What to produce
Return all of the records below verbatim.

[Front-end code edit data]
━━━━

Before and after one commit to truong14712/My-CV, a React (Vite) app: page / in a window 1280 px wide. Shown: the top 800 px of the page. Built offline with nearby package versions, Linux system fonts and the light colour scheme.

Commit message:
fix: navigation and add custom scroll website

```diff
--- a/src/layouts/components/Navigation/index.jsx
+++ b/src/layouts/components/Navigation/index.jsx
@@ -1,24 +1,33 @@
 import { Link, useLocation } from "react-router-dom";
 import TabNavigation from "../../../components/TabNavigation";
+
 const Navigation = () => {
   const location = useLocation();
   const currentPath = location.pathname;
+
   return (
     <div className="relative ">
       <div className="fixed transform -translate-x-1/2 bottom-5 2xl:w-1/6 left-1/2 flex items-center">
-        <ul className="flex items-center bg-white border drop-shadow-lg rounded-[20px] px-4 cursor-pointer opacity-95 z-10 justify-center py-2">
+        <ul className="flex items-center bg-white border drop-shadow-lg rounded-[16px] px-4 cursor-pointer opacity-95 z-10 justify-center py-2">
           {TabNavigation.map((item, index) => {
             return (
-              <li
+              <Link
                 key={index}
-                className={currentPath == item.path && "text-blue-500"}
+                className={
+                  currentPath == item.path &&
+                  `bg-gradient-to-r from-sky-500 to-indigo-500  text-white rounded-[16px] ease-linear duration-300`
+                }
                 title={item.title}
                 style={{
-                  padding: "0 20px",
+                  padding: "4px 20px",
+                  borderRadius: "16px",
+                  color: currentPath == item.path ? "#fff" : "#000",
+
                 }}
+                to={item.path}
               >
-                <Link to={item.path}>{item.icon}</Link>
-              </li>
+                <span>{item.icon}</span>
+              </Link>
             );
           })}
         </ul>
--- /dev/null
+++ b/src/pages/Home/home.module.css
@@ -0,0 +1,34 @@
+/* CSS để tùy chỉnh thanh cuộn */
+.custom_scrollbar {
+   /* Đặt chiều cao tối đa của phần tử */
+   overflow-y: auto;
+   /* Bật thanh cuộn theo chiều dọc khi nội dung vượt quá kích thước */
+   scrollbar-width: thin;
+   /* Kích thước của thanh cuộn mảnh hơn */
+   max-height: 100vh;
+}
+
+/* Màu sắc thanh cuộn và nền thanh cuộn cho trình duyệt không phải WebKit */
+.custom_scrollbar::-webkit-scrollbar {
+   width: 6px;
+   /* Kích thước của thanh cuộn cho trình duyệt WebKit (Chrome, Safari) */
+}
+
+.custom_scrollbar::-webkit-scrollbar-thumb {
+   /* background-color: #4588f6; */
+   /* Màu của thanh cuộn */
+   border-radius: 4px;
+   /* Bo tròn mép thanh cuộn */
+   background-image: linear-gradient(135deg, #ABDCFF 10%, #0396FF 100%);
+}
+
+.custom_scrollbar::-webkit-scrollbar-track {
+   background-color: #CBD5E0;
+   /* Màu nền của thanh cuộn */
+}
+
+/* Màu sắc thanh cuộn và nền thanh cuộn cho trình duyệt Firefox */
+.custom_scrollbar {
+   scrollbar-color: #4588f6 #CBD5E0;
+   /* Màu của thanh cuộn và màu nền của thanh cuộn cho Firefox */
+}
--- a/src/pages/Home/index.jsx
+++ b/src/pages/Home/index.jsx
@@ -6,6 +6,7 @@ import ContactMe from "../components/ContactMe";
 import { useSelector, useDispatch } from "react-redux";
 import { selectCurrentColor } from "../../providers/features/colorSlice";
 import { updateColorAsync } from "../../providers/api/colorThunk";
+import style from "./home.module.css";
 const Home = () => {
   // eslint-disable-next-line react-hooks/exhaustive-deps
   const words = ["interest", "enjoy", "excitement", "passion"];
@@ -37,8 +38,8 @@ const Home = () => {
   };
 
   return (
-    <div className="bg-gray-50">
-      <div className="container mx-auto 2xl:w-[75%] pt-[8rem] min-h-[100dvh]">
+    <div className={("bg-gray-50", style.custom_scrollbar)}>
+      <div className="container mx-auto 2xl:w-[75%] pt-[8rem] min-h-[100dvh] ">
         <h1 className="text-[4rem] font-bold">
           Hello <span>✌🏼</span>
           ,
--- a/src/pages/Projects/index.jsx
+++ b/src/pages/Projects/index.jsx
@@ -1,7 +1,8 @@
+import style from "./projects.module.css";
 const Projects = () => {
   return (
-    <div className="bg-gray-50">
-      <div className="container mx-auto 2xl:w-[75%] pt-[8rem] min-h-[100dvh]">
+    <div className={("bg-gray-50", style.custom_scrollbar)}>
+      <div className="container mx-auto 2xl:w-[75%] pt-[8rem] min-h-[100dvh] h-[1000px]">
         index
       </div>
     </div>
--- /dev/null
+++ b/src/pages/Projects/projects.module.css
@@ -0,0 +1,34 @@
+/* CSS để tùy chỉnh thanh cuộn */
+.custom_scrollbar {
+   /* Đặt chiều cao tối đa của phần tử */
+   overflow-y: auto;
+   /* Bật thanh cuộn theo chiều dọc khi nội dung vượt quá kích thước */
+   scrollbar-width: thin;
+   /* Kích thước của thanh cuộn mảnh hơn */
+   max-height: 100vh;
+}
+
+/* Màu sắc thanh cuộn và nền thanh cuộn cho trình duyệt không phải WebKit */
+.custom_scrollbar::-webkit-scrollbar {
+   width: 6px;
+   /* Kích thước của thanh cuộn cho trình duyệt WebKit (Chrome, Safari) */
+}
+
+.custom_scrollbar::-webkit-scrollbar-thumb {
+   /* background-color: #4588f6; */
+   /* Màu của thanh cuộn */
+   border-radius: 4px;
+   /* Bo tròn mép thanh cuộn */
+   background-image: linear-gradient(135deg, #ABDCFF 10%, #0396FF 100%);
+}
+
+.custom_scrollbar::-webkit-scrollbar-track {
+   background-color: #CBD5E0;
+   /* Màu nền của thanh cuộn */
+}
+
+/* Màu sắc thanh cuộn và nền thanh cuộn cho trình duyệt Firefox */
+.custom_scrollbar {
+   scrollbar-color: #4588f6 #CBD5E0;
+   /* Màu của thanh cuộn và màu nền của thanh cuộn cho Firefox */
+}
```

━━━━

Worked solution
Before and after one commit to truong14712/My-CV, a React (Vite) app: page / in a window 1280 px wide. Shown: the top 800 px of the page. Built offline with nearby package versions, Linux system fonts and the light colour scheme.

Commit message:
fix: navigation and add custom scroll website

```diff
--- a/src/layouts/components/Navigation/index.jsx
+++ b/src/layouts/components/Navigation/index.jsx
@@ -1,24 +1,33 @@
 import { Link, useLocation } from "react-router-dom";
 import TabNavigation from "../../../components/TabNavigation";
+
 const Navigation = () => {
   const location = useLocation();
   const currentPath = location.pathname;
+
   return (
     <div className="relative ">
       <div className="fixed transform -translate-x-1/2 bottom-5 2xl:w-1/6 left-1/2 flex items-center">
-        <ul className="flex items-center bg-white border drop-shadow-lg rounded-[20px] px-4 cursor-pointer opacity-95 z-10 justify-center py-2">
+        <ul className="flex items-center bg-white border drop-shadow-lg rounded-[16px] px-4 cursor-pointer opacity-95 z-10 justify-center py-2">
           {TabNavigation.map((item, index) => {
             return (
-              <li
+              <Link
                 key={index}
-                className={currentPath == item.path && "text-blue-500"}
+                className={
+                  currentPath == item.path &&
+                  `bg-gradient-to-r from-sky-500 to-indigo-500  text-white rounded-[16px] ease-linear duration-300`
+                }
                 title={item.title}
                 style={{
-                  padding: "0 20px",
+                  padding: "4px 20px",
+                  borderRadius: "16px",
+                  color: currentPath == item.path ? "#fff" : "#000",
+
                 }}
+                to={item.path}
               >
-                <Link to={item.path}>{item.icon}</Link>
-              </li>
+                <span>{item.icon}</span>
+              </Link>
             );
           })}
         </ul>
--- /dev/null
+++ b/src/pages/Home/home.module.css
@@ -0,0 +1,34 @@
+/* CSS để tùy chỉnh thanh cuộn */
+.custom_scrollbar {
+   /* Đặt chiều cao tối đa của phần tử */
+   overflow-y: auto;
+   /* Bật thanh cuộn theo chiều dọc khi nội dung vượt quá kích thước */
+   scrollbar-width: thin;
+   /* Kích thước của thanh cuộn mảnh hơn */
+   max-height: 100vh;
+}
+
+/* Màu sắc thanh cuộn và nền thanh cuộn cho trình duyệt không phải WebKit */
+.custom_scrollbar::-webkit-scrollbar {
+   width: 6px;
+   /* Kích thước của thanh cuộn cho trình duyệt WebKit (Chrome, Safari) */
+}
+
+.custom_scrollbar::-webkit-scrollbar-thumb {
+   /* background-color: #4588f6; */
+   /* Màu của thanh cuộn */
+   border-radius: 4px;
+   /* Bo tròn mép thanh cuộn */
+   background-image: linear-gradient(135deg, #ABDCFF 10%, #0396FF 100%);
+}
+
+.custom_scrollbar::-webkit-scrollbar-track {
+   background-color: #CBD5E0;
+   /* Màu nền của thanh cuộn */
+}
+
+/* Màu sắc thanh cuộn và nền thanh cuộn cho trình duyệt Firefox */
+.custom_scrollbar {
+   scrollbar-color: #4588f6 #CBD5E0;
+   /* Màu của thanh cuộn và màu nền của thanh cuộn cho Firefox */
+}
--- a/src/pages/Home/index.jsx
+++ b/src/pages/Home/index.jsx
@@ -6,6 +6,7 @@ import ContactMe from "../components/ContactMe";
 import { useSelector, useDispatch } from "react-redux";
 import { selectCurrentColor } from "../../providers/features/colorSlice";
 import { updateColorAsync } from "../../providers/api/colorThunk";
+import style from "./home.module.css";
 const Home = () => {
   // eslint-disable-next-line react-hooks/exhaustive-deps
   const words = ["interest", "enjoy", "excitement", "passion"];
@@ -37,8 +38,8 @@ const Home = () => {
   };
 
   return (
-    <div className="bg-gray-50">
-      <div className="container mx-auto 2xl:w-[75%] pt-[8rem] min-h-[100dvh]">
+    <div className={("bg-gray-50", style.custom_scrollbar)}>
+      <div className="container mx-auto 2xl:w-[75%] pt-[8rem] min-h-[100dvh] ">
         <h1 className="text-[4rem] font-bold">
           Hello <span>✌🏼</span>
           ,
--- a/src/pages/Projects/index.jsx
+++ b/src/pages/Projects/index.jsx
@@ -1,7 +1,8 @@
+import style from "./projects.module.css";
 const Projects = () => {
   return (
-    <div className="bg-gray-50">
-      <div className="container mx-auto 2xl:w-[75%] pt-[8rem] min-h-[100dvh]">
+    <div className={("bg-gray-50", style.custom_scrollbar)}>
+      <div className="container mx-auto 2xl:w-[75%] pt-[8rem] min-h-[100dvh] h-[1000px]">
         index
       </div>
     </div>
--- /dev/null
+++ b/src/pages/Projects/projects.module.css
@@ -0,0 +1,34 @@
+/* CSS để tùy chỉnh thanh cuộn */
+.custom_scrollbar {
+   /* Đặt chiều cao tối đa của phần tử */
+   overflow-y: auto;
+   /* Bật thanh cuộn theo chiều dọc khi nội dung vượt quá kích thước */
+   scrollbar-width: thin;
+   /* Kích thước của thanh cuộn mảnh hơn */
+   max-height: 100vh;
+}
+
+/* Màu sắc thanh cuộn và nền thanh cuộn cho trình duyệt không phải WebKit */
+.custom_scrollbar::-webkit-scrollbar {
+   width: 6px;
+   /* Kích thước của thanh cuộn cho trình duyệt WebKit (Chrome, Safari) */
+}
+
+.custom_scrollbar::-webkit-scrollbar-thumb {
+   /* background-color: #4588f6; */
+   /* Màu của thanh cuộn */
+   border-radius: 4px;
+   /* Bo tròn mép thanh cuộn */
+   background-image: linear-gradient(135deg, #ABDCFF 10%, #0396FF 100%);
+}
+
+.custom_scrollbar::-webkit-scrollbar-track {
+   background-color: #CBD5E0;
+   /* Màu nền của thanh cuộn */
+}
+
+/* Màu sắc thanh cuộn và nền thanh cuộn cho trình duyệt Firefox */
+.custom_scrollbar {
+   scrollbar-color: #4588f6 #CBD5E0;
+   /* Màu của thanh cuộn và màu nền của thanh cuộn cho Firefox */
+}
```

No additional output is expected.